Running head: PROBLEM SOLVING AND JUDGEMENT MANAGEMENT PLAN 5
Problem Solving and Judgement Management Plan
Problem Solving and Judgement Management Plan
It is incumbent for the members of the Group 2 management team to develop a management plan that helps the company operate smoothly, efficiently, and in an ethical manner while pursuing both short and long-term goals. An effective management plan is a blueprint for the way a company operates and must allow for day-to-day as well as contingency operations when problems arise. Best practices and problem-solving techniques will be implemented and applied to specific concerns as needed. These techniques will include problem identification, selecting the best operators, and proper problem representation. Where different types of problem-solving techniques are employed, best practices based on sound judgement will be employed. Successful management plans help companies avoid adverse legal actions, establish rules for how employees and the company operate internally and in the community they live.
Effective Methods for Problem Solving
There are times when a team may have to deal with problem solving issues or perhaps the team may have to address a specific issue. It is always helpful to know how to solve problems as a team, it should always be a group effort where the team reaches a common ground that is suitable for all team members, finding a solution is the main goal. The following methods seem to work well preparing teams in the event there may be a problem that may need to be resolved. One important method is to ensure there is preparation and organization within the team. Structure provides a sense of framework which can lead to progress as well as productivity within the team. Open dialog is very effective in team problem solving as it gives each team member to an opportunity to share their opinions in a constructive and open manner. There are times that additional training can assist team members build communication skills, conflict resolution and team building skills. The goal is to work as a team efficiently and effectively, collaboration is the key in team dynamics. Allowing team members to provide their opinions on alternatives can be helpful, considering the perspectives of the team, this is also a way of showing your support for the team. Critical thinking is also essential as it allows everyone to step back and take a moment to process information, thinking of the best alternative to the existing problem within the team. Finally, team members should be willing to collaborate at some point as this can behoove the team in the long run, these methods are ways to problem solve in team management.
Judgement: How is it included?
For instance, say an employee at the company named Joe is reporting to management that another coworker, Janet, is sexually harassing him. When the manager confronts Janet, she states that it is all in good nature; she is just joking with Joe and he should not take it personal. It is now up to management to accurately represent this problem and move forward with the concern, which could mean possibly involving Human Resources (HR). In order for the manager (and HR associates) to conduct an investigation and take the necessary action, it is vital that the manager depicts an accurate representation of the problem at hand to help facilitate the investigation and incorporate the necessary facts. Anderson (2010) references the problem solving process by stating, “problem solving is described in terms of searching a problem space,
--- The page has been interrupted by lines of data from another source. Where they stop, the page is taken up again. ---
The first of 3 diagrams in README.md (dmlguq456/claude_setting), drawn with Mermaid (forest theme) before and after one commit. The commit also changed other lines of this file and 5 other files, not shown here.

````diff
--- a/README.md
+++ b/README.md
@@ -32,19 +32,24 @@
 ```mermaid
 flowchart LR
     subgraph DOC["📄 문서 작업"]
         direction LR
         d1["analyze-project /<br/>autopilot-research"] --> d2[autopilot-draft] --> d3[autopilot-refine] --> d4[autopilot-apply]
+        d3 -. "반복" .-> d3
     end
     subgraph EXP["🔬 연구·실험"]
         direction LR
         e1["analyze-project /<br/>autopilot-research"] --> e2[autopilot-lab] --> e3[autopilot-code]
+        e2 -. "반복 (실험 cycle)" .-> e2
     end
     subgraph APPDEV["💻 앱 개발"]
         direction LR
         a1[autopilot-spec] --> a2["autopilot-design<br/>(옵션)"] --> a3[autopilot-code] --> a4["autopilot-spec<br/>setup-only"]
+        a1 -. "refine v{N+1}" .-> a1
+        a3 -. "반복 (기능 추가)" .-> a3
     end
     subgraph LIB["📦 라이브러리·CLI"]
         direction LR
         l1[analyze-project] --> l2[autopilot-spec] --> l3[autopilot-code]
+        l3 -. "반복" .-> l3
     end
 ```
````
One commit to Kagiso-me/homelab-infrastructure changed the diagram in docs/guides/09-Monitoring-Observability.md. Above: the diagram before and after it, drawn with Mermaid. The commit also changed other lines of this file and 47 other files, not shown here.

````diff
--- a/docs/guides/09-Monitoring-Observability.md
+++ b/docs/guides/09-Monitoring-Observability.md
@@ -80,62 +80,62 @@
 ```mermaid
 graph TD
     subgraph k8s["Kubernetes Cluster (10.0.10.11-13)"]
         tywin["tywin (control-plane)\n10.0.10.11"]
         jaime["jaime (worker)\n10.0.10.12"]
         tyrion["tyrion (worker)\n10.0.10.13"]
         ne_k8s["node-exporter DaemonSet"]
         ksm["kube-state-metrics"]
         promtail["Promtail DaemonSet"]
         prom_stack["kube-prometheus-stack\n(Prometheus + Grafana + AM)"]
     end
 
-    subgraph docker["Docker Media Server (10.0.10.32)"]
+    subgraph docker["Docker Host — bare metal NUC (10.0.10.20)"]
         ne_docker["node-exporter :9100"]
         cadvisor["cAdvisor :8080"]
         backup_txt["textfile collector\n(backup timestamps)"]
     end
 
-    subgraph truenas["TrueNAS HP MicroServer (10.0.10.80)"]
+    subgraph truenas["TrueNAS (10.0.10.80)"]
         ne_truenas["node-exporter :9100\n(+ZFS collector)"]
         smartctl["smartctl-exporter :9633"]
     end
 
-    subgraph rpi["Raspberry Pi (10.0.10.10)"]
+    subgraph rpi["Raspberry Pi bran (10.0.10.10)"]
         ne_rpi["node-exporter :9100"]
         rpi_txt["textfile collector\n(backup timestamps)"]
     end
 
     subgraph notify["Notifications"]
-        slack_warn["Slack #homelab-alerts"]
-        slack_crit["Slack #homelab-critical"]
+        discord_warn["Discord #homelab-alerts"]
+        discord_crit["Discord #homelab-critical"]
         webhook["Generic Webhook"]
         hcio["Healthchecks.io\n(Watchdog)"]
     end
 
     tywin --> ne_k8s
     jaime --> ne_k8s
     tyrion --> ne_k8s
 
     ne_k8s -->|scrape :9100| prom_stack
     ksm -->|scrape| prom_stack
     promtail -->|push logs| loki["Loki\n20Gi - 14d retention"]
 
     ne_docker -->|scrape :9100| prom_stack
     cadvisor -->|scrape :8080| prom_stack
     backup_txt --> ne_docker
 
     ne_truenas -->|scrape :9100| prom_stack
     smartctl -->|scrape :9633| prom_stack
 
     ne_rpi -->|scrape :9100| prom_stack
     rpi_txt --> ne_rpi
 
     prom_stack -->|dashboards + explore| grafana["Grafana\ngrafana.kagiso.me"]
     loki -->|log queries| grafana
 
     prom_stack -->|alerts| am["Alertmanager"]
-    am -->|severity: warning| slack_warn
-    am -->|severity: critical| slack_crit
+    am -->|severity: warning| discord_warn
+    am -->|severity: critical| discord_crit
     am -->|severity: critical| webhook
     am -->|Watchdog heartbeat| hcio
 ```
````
which consists of various states of the problem. A state is a representation of the problem in some degree of solution. The initial situation of the problem is referred to as the start state; the situations on the way to the goal, as intermediate states; and the goal, as the goal state” (Anderson, 2010, p. 212). In this circumstance, the manager must work through the problem at hand when it is first brought to his attention. Originally, in the start state, the manager is gaining all of the necessary information to conduct a formal investigation of the complaint lodged by Joe. This could mean taking in the required information about both Joe and Janet, their work performance, and any other defining characteristics about each individual. The manager will also go into detail about what is happening between Joe and Janet, and may even call in witnesses. In the intermediate state, the manager (and possibly HR) will follow through with the investigation of the situation between Joe and Janet, and interpret all of the necessary data to eventually reach the goal state. In this case, the goal state would be both Joe and Janet feeling safe and secure in their work environment.
Anderson, J. R. (2010). Cognitive Psychology and Its Implications (7th ed.). New York, NY: Worth Publishers